§ DESCRIPTION OF THE TASK:
Below, find each line holding "phase" and state how many there are, using the number alone.

#### RECORDED INFORMATION

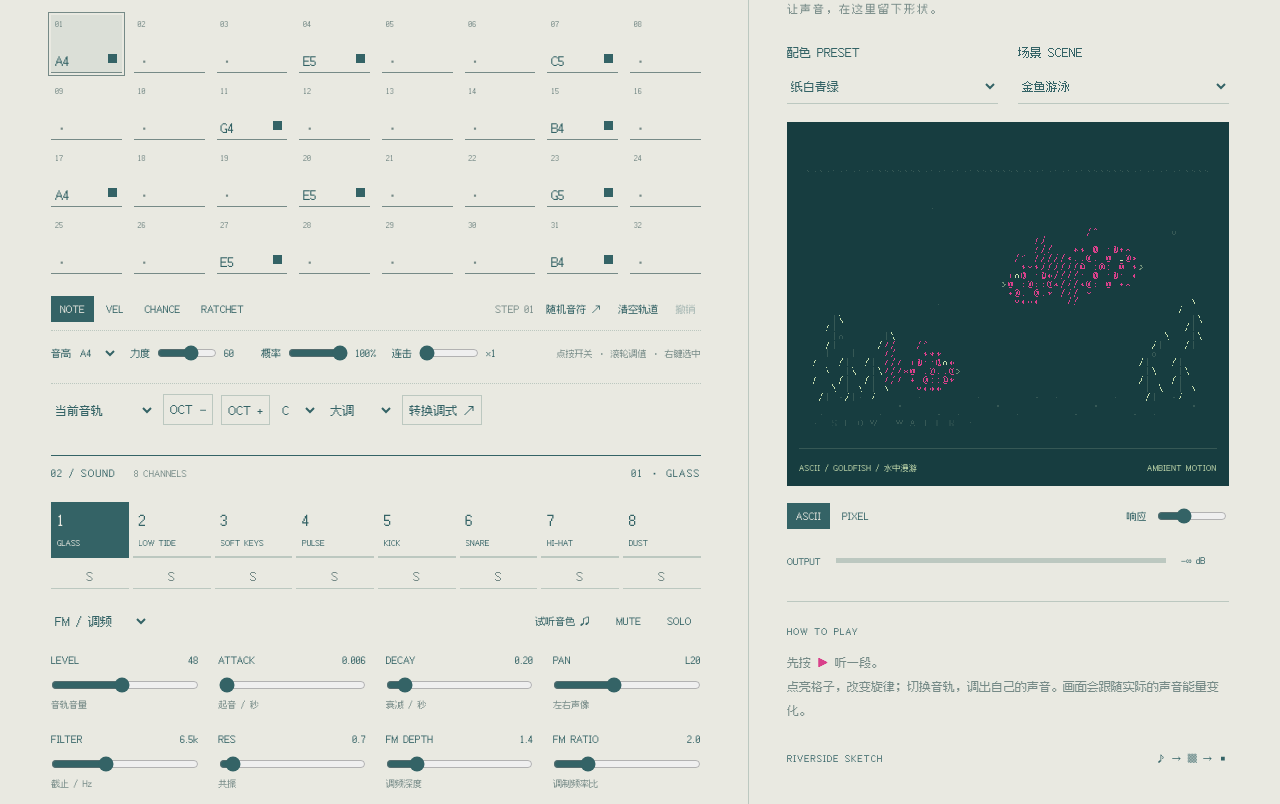
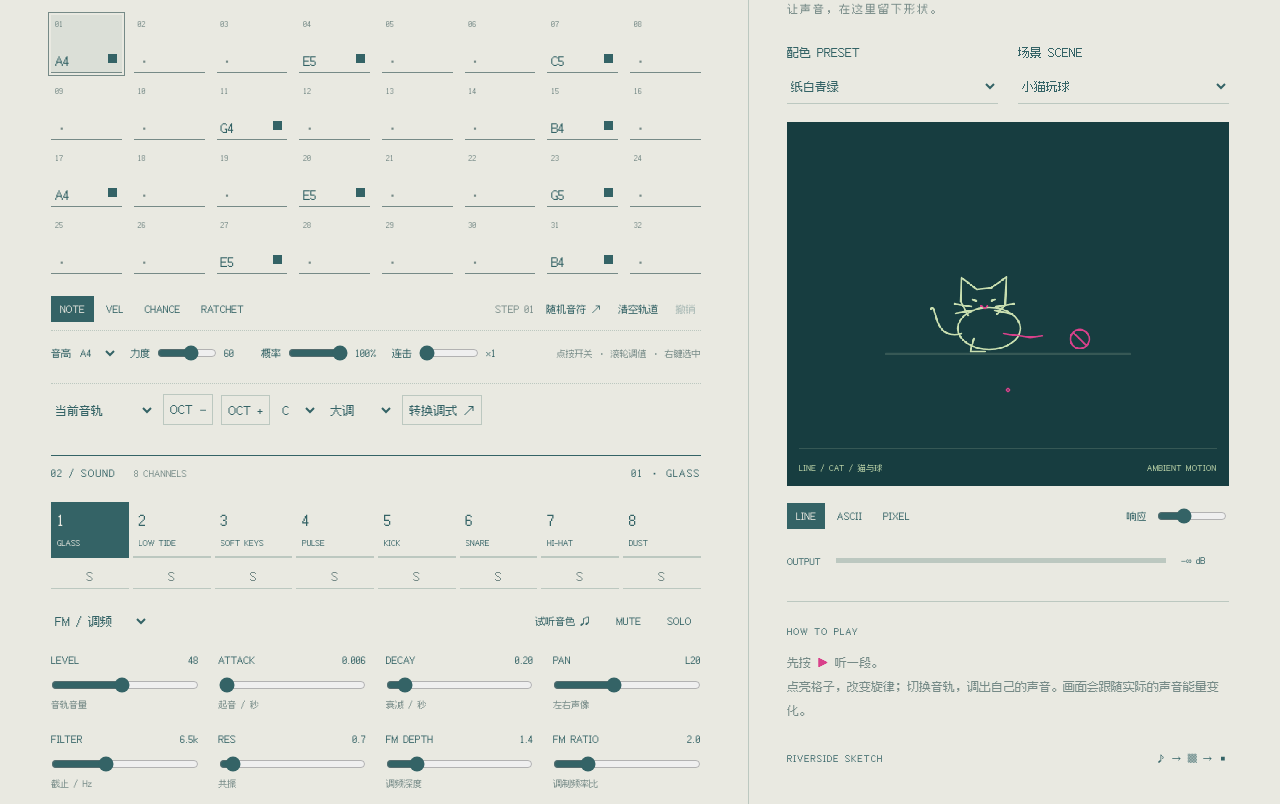
Before and after one commit to daftlamb/loopfield, a website with bundled scripts: page index.html in a window 1280 px wide. Shown: the part 296-1100 px from the top of the page. Built offline with nearby package versions, Linux system fonts and the light colour scheme.

Commit message:
feat: add minimal beat-driven animal visuals

```diff
--- /dev/null
+++ b/animals.js
@@ -0,0 +1,48 @@
+export function drawAnimal(ctx,scene,phase,pulse,colors){
+  ctx.clearRect(0,0,576,432);
+  ctx.lineWidth=2.5;ctx.lineCap='round';ctx.lineJoin='round';
+  const path=(points,color=colors[6])=>{ctx.strokeStyle=color;ctx.beginPath();points.forEach(([x,y],i)=>i?ctx.lineTo(x,y):ctx.moveTo(x,y));ctx.stroke();};
+  const oval=(x,y,rx,ry,color=colors[6])=>{ctx.strokeStyle=color;ctx.beginPath();ctx.ellipse(x,y,rx,ry,0,0,Math.PI*2);ctx.stroke();};
+  path([[120,302],[456,302]],colors[7]);
+  if(scene==='cat'){
+    const reach=(Math.sin(phase*Math.PI)+1)/2,ballX=351+reach*43;
+    oval(262,267,43,29);
+    path([[233,249],[223,230],[224,197],[245,213],[265,211],[286,196],[284,235],[273,247]]);
+    path([[239,227],[244,229]]);path([[265,229],[270,227]]);
+    path([[251,236],[256,239],[260,236]],colors[4]);
+    path([[238,237],[214,233]]);path([[239,242],[216,246]]);
+    path([[271,237],[296,233]]);path([[270,242],[294,247]]);
+    path([[241,281],[236,299],[256,299]]);
+    path([[282,274],[302+reach*20,286-reach*8],[320+reach*18,284-reach*8]],colors[4]);
+    ctx.strokeStyle=colors[6];ctx.beginPath();ctx.moveTo(224,274);ctx.bezierCurveTo(181,284,192,231,175+reach*8,240);ctx.stroke();
+    const y=289-Math.sin(reach*Math.PI)*15;
+    oval(ballX,y,13,13,colors[4]);path([[ballX-8,y-8],[ballX+8,y+8]],colors[4]);
+  }else if(scene==='horse'){
+    const stride=phase*Math.PI*2,bob=Math.sin(stride*2)*3;
+    ctx.save();ctx.translate(0,bob);
+    path([[216,233],[239,217],[300,220],[316,186],[329,166],[333,182],[355,195],[357,207],[342,213],[325,206],[321,246],[303,259],[250,258],[226,246],[216,233]]);
+    path([[313,189],[302,204],[299,215]],colors[4]);
+    oval(339,195,1.5,1.5);
+    for(let i=0;i<4;i++){
+      const front=i>1,root=front?305:241,a=stride+(i%2)*Math.PI+(front?.9:0);
+      const kneeX=root+Math.sin(a)*23,kneeY=271-Math.max(0,Math.cos(a))*12;
+      path([[root,251],[kneeX,kneeY],[root+Math.sin(a+.6)*38,295-Math.max(0,Math.cos(a))*24]],i%2?colors[7]:colors[6]);
+    }
+    path([[221,230],[198,226+Math.sin(stride)*7],[182,239+Math.sin(stride+.5)*9]],colors[4]);
+    ctx.restore();
+    for(let i=0;i<3;i++){const x=130+((i*109-phase*55)%320+320)%320;path([[x,315],[x+12,315]],colors[7]);}
+  }else{
+    const cycle=((phase/4)%1+1)%1,x=90+cycle*396,jump=Math.max(0,1-Math.abs(x-296)/90),y=268-Math.sin(jump*Math.PI/2)*91;
+    path([[288,300],[288,261],[305,261],[305,300]],colors[4]);
+    path([[282,271],[311,271]],colors[4]);
+    ctx.save();ctx.translate(x,y);
+    ctx.strokeStyle=colors[6];ctx.beginPath();
+    for(let i=0;i<=96;i++){const a=i/96*Math.PI*2,r=1+.1*Math.cos(a*10),px=Math.cos(a)*32*r,py=Math.sin(a)*22*r;i?ctx.lineTo(px,py):ctx.moveTo(px,py);}ctx.stroke();
+    oval(34,-5,12,16);oval(38,-9,1.5,1.5);path([[29,-18],[20,-26],[20,-16]]);
+    const kick=Math.sin(phase*Math.PI*2)*7*(1-jump);
+    path([[-20,15],[-24-kick,30-jump*15],[-16-kick,30-jump*15]]);
+    path([[15,17],[20+kick+jump*12,30-jump*15],[26+kick+jump*12,30-jump*15]]);
+    path([[-33,-1],[-41,-6]]);ctx.restore();
+  }
+  oval(288,352,2+pulse*4,2+pulse*4,colors[4]);
+}
--- a/build.mjs
+++ b/build.mjs
@@ -1,5 +1,5 @@
 import {mkdir,copyFile,cp} from 'node:fs/promises';
 await mkdir('dist',{recursive:true});
-for(const file of ['index.html','style.css','app.js','model.js','audio.js','clock.js','fx.js','fx-model.js','visuals.js','mobile.js'])await copyFile(file,'dist/'+file);
+for(const file of ['index.html','style.css','app.js','model.js','audio.js','clock.js','fx.js','fx-model.js','visuals.js','animals.js','mobile.js'])await copyFile(file,'dist/'+file);
 await cp('fonts','dist/fonts',{recursive:true});
 console.log('Static site built in dist/');
--- a/index.html
+++ b/index.html
@@ -25,8 +25,8 @@
 <aside class="visualPanel" data-mobile-panel="visual">
   <div class="sectionhead"><span>04 / VISUAL FIELD</span><span class="liveDot" id="liveDot">●</span></div>
   <div class="visualTitle"><h1>Sound becomes<br>something you see.</h1><p>让声音，在这里留下形状。</p></div>
-  <div class="sceneSettings"><label>配色 PRESET<select id="palette" aria-label="配色预设"><option value="paper">纸白青绿</option><option value="gameboy">GAME BOY 绿</option><option value="amber">琥珀终端</option><option value="midnight">午夜蓝</option><option value="ink">黑白墨水</option></select></label><label>场景 SCENE<select id="scene" aria-label="动态场景"><option value="fish">金鱼游泳</option><option value="rain">雨天街角</option><option value="city">城市夜景</option><option value="spectrum">音频频谱</option></select></label></div><div class="visualScreen"><canvas id="visual" width="576" height="432" aria-label="音乐响应画面"></canvas><div class="screenCaption"><span id="visualCaption">ASCII / SPECTRAL TERRAIN</span><span id="visualStatus">AWAITING SOUND</span></div></div>
-  <div class="visualcontrols"><div class="tabs" id="visualModes"><button data-visual="ascii" class="active">ASCII</button><button data-visual="pixel">PIXEL</button></div><label>响应<input id="sensitivity" type="range" min="0.5" max="3" step="0.1" value="1.4" aria-label="画面响应强度"></label></div>
+  <div class="sceneSettings"><label>配色 PRESET<select id="palette" aria-label="配色预设"><option value="paper">纸白青绿</option><option value="gameboy">GAME BOY 绿</option><option value="amber">琥珀终端</option><option value="midnight">午夜蓝</option><option value="ink">黑白墨水</option></select></label><label>场景 SCENE<select id="scene" aria-label="动态场景"><option value="cat">小猫玩球</option><option value="horse">马儿奔跑</option><option value="sheep">羊跳栏</option><option value="fish">金鱼游泳</option><option value="rain">雨天街角</option><option value="city">城市夜景</option><option value="spectrum">音频频谱</option></select></label></div><div class="visualScreen"><canvas id="visual" width="576" height="432" aria-label="音乐响应画面"></canvas><div class="screenCaption"><span id="visualCaption">ASCII / SPECTRAL TERRAIN</span><span id="visualStatus">AWAITING SOUND</span></div></div>
+  <div class="visualcontrols"><div class="tabs" id="visualModes"><button data-visual="line">LINE</button><button data-visual="ascii" class="active">ASCII</button><button data-visual="pixel">PIXEL</button></div><label>响应<input id="sensitivity" type="range" min="0.5" max="3" step="0.1" value="1.4" aria-label="画面响应强度"></label></div>
   <div class="meter"><span>OUTPUT</span><div><i id="level"></i></div><output id="db">−∞ dB</output></div>
   <div class="fieldNote"><span>HOW TO PLAY</span><p>先按 <b>▶</b> 听一段。<br>点亮格子，改变旋律；切换音轨，调出自己的声音。画面会跟随实际的声音能量变化。</p></div>
   <div class="visualFooter"><span>RIVERSIDE SKETCH</span><span>♪ → ▒ → ▪</span></div>
--- a/visuals.js
+++ b/visuals.js
@@ -1,3 +1,4 @@
+import {drawAnimal} from './animals.js';
 const palettes={
   paper:['#e9e9e1','#346366','#768a87','#bcc8c0','#d9418b','#173d40','#c9dfb0','#365855'],
   gameboy:['#cadc9f','#30452a','#63774b','#9fb77c','#607b30','#172c22','#bbd778','#3d5739'],
@@ -5,22 +6,26 @@ const palettes={
   midnight:['#161e32','#b3c7e5','#8394b5','#354460','#ee88b7','#0b1223','#91c7e3','#293c57'],
   ink:['#ededeb','#242624','#6c706c','#bbbebb','#616861','#171917','#e4e6df','#424742']
 };
-const captions={spectrum:'SPECTRAL TERRAIN',fish:'GOLDFISH / 水中漫游',rain:'RAIN / 雨落街角',city:'CITY / 夜间放送'};
+const captions={cat:'CAT / 猫与球',horse:'HORSE / 奔跑练习',sheep:'SHEEP / 一只又一只',spectrum:'SPECTRAL TERRAIN',fish:'GOLDFISH / 水中漫游',rain:'RAIN / 雨落街角',city:'CITY / 夜间放送'};
 export function startVisuals(engine){
   const $=s=>document.querySelector(s),canvas=$('#visual'),ctx=canvas.getContext('2d');
-  let prefs={palette:'paper',scene:'fish',mode:'ascii',sensitivity:1.4};
-  try{const p=JSON.parse(localStorage.getItem('loopfield-visuals-v1'));if(p){if(palettes[p.palette])prefs.palette=p.palette;if(captions[p.scene])prefs.scene=p.scene;if(['ascii','pixel'].includes(p.mode))prefs.mode=p.mode;if(Number.isFinite(p.sensitivity)&&p.sensitivity>=0.5&&p.sensitivity<=3)prefs.sensitivity=p.sensitivity;}}catch{}
+  let prefs={palette:'paper',scene:'cat',mode:'line',sensitivity:1.4};
+  try{const p=JSON.parse(localStorage.getItem('loopfield-visuals-v1'));if(p){if(palettes[p.palette])prefs.palette=p.palette;if(captions[p.scene])prefs.scene=p.scene;if(['ascii','pixel','line'].includes(p.mode))prefs.mode=p.mode;if(Number.isFinite(p.sensitivity)&&p.sensitivity>=0.5&&p.sensitivity<=3)prefs.sensitivity=p.sensitivity;}}catch{}
+  const animalCanvas=document.createElement('canvas');animalCanvas.width=576;animalCanvas.height=432;const animalCtx=animalCanvas.getContext('2d',{willReadFrequently:true});
+  let phase=0;
   let colors,energy=0,low=0,high=0,time=0,last=0,lastDraw=0;
   const fft=new Uint8Array(512),wave=new Float32Array(1024),levels=new Float32Array(64);
   const chars=Array(64*32).fill(' '),tones=new Uint8Array(64*32);
   function settings(){
     colors=palettes[prefs.palette];['paper','ink','muted','line','accent','screen','light','shade'].forEach((k,i)=>document.documentElement.style.setProperty('--'+k,colors[i]));
+    if(!['cat','horse','sheep'].includes(prefs.scene)&&prefs.mode==='line')prefs.mode='ascii';
+    $('#visualModes [data-visual=line]').hidden=!['cat','horse','sheep'].includes(prefs.scene);
     $('#palette').value=prefs.palette;$('#scene').value=prefs.scene;$('#sensitivity').value=prefs.sensitivity;
     [...$('#visualModes').children].forEach(b=>b.classList.toggle('active',b.dataset.visual===prefs.mode));
     $('#visualCaption').textContent=prefs.mode.toUpperCase()+' / '+captions[prefs.scene];
   }
   function save(){settings();try{localStorage.setItem('loopfield-visuals-v1',JSON.stringify(prefs));}catch{}}
-  $('#palette').onchange=e=>{prefs.palette=e.target.value;save();};$('#scene').onchange=e=>{prefs.scene=e.target.value;save();};
+  $('#palette').onchange=e=>{prefs.palette=e.target.value;save();};$('#scene').onchange=e=>{prefs.scene=e.target.value;if(['cat','horse','sheep'].includes(prefs.scene))prefs.mode='line';save();};
   $('#visualModes').onclick=e=>{if(e.target.dataset.visual){prefs.mode=e.target.dataset.visual;save();}};
   $('#sensitivity').oninput=e=>{prefs.sensitivity=Number(e.target.value);save();};settings();
   function put(x,y,ch,tone=1){x=Math.round(x);y=Math.round(y);if(x>=0&&x<64&&y>=0&&y<32){chars[y*64+x]=ch;tones[y*64+x]=tone;}}
@@ -67,10 +72,17 @@ export function startVisuals(engine){
     let rms=0,bass=0,treble=0;if(engine.bus){engine.bus.analyser.getByteFrequencyData(fft);engine.bus.analyser.getFloatTimeDomainData(wave);for(const v of wave)rms+=v*v;rms=Math.sqrt(rms/wave.length);}else fft.fill(0);
     for(let i=1;i<20;i++)bass+=fft[i]/255/19;for(let i=60;i<200;i++)treble+=fft[i]/255/140;
     energy=energy*.7+rms*.3;low=low*.85+bass*prefs.sensitivity*.15;high=high*.85+treble*prefs.sensitivity*.15;time+=dt*(1+Math.min(1.5,energy*prefs.sensitivity*8));
+    phase+=dt*(engine.playing?engine.getProject().bpm/60:.45);
     const active=energy>.0005;$('#level').style.width=Math.min(100,energy*500)+'%';$('#db').textContent=energy>.0001?Math.round(20*Math.log10(energy))+' dB':'−∞ dB';$('#visualStatus').textContent=active?'AUDIO → IMAGE':prefs.scene==='spectrum'?'AWAITING SOUND':'AMBIENT MOTION';$('#liveDot').classList.toggle('active',active);
     for(let x=0;x<64;x++)levels[x]=levels[x]*.65+fft[Math.min(511,Math.floor(2**(x/63*8.7)))]/255*.35;
-    chars.fill(' ');tones.fill(0);if(prefs.scene==='fish')fishScene();else if(prefs.scene==='rain')rainScene();else if(prefs.scene==='city')cityScene();else spectrum();
+    const animal=['cat','horse','sheep'].includes(prefs.scene);
+    chars.fill(' ');tones.fill(0);
+    if(animal){
+      drawAnimal(animalCtx,prefs.scene,phase,Math.min(1,energy*prefs.sensitivity*12),colors);
+      if(prefs.mode!=='line'){const pixels=animalCtx.getImageData(0,0,576,432).data;for(let y=0;y<32;y++)for(let x=0;x<64;x++){let strongest=0,tone=1;for(let dy=0;dy<12;dy++)for(let dx=0;dx<9;dx++){const i=((y*12+20+dy)*576+x*9+dx)*4;if(pixels[i+3]>strongest){strongest=pixels[i+3];tone=Math.abs(pixels[i]-parseInt(colors[4].slice(1,3),16))<5?3:1;}}if(strongest>70)put(x,y,'+',tone);}}
+    }else if(prefs.scene==='fish')fishScene();else if(prefs.scene==='rain')rainScene();else if(prefs.scene==='city')cityScene();else spectrum();
     ctx.fillStyle=colors[5];ctx.fillRect(0,0,576,432);ctx.font='12px "Loop Pixel",monospace';ctx.textAlign='center';
+    if(animal&&prefs.mode==='line'){ctx.drawImage(animalCanvas,0,0);return;}
     for(let y=0;y<32;y++)for(let x=0;x<64;x++){const i=y*64+x;if(chars[i]===' ')continue;ctx.fillStyle=tones[i]===3?colors[4]:tones[i]===2?colors[7]:colors[6];if(prefs.mode==='ascii')ctx.fillText(chars[i],x*9+4,y*12+30);else ctx.fillRect(x*9+1,y*12+20,tones[i]===2?4:7,tones[i]===2?4:9);}
   }
   requestAnimationFrame(draw);
```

########

§ TASK RESULT:
9